> [Edit tracking data]:

* * *

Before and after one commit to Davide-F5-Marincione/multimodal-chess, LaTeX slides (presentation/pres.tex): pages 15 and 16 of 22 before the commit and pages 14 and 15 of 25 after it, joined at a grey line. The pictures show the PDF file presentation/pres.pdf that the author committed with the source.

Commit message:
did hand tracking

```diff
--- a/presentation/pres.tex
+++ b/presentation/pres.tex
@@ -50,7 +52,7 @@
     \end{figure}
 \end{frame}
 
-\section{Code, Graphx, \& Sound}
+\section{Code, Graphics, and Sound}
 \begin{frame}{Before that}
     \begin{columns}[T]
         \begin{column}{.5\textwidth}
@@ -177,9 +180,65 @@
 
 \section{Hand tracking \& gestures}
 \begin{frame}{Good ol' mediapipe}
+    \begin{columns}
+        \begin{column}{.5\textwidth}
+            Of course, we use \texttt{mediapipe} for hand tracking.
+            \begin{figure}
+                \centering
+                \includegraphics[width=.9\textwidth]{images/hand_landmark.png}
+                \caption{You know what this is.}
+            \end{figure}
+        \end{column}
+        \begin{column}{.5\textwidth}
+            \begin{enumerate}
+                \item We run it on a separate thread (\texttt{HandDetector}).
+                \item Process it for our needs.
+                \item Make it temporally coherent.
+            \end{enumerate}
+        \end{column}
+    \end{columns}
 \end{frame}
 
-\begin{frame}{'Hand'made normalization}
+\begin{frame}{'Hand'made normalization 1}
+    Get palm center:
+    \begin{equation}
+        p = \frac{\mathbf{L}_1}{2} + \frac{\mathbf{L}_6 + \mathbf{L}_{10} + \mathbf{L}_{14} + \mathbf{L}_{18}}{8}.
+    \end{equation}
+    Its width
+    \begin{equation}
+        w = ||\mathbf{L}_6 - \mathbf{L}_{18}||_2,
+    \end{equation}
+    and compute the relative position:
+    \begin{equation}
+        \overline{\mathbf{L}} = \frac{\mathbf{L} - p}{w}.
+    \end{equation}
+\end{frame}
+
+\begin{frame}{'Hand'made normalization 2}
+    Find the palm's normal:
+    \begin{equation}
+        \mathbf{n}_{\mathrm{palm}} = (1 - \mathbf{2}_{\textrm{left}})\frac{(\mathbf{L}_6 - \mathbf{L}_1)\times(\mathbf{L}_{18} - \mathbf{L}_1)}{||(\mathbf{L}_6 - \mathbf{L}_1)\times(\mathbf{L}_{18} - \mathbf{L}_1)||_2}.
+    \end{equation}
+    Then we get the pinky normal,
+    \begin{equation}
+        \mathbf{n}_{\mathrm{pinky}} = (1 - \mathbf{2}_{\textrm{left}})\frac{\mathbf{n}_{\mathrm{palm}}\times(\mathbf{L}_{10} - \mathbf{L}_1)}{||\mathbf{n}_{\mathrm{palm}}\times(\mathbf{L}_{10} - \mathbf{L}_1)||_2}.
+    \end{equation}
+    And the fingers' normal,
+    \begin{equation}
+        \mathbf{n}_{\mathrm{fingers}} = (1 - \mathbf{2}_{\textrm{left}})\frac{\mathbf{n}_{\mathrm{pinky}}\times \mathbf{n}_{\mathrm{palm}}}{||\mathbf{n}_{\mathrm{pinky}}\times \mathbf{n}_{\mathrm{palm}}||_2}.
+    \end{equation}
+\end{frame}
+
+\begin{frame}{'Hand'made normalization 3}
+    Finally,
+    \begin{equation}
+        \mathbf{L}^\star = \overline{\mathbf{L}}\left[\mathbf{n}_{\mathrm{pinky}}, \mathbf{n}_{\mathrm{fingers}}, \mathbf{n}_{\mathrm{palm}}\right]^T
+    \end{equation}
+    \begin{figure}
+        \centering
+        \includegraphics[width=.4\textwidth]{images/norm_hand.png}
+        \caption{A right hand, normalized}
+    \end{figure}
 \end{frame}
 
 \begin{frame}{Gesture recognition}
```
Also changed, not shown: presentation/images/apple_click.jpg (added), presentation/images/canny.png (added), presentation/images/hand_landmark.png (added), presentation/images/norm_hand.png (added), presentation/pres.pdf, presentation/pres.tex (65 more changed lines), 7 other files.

* * *

> [WHAT THE TASK REQUIRES]: Report all lines in the records that include the string "item".

> [WRITTEN SOLUTION]:
+                \item We run it on a separate thread (\texttt{HandDetector}).
+                \item Process it for our needs.
+                \item Make it temporally coherent.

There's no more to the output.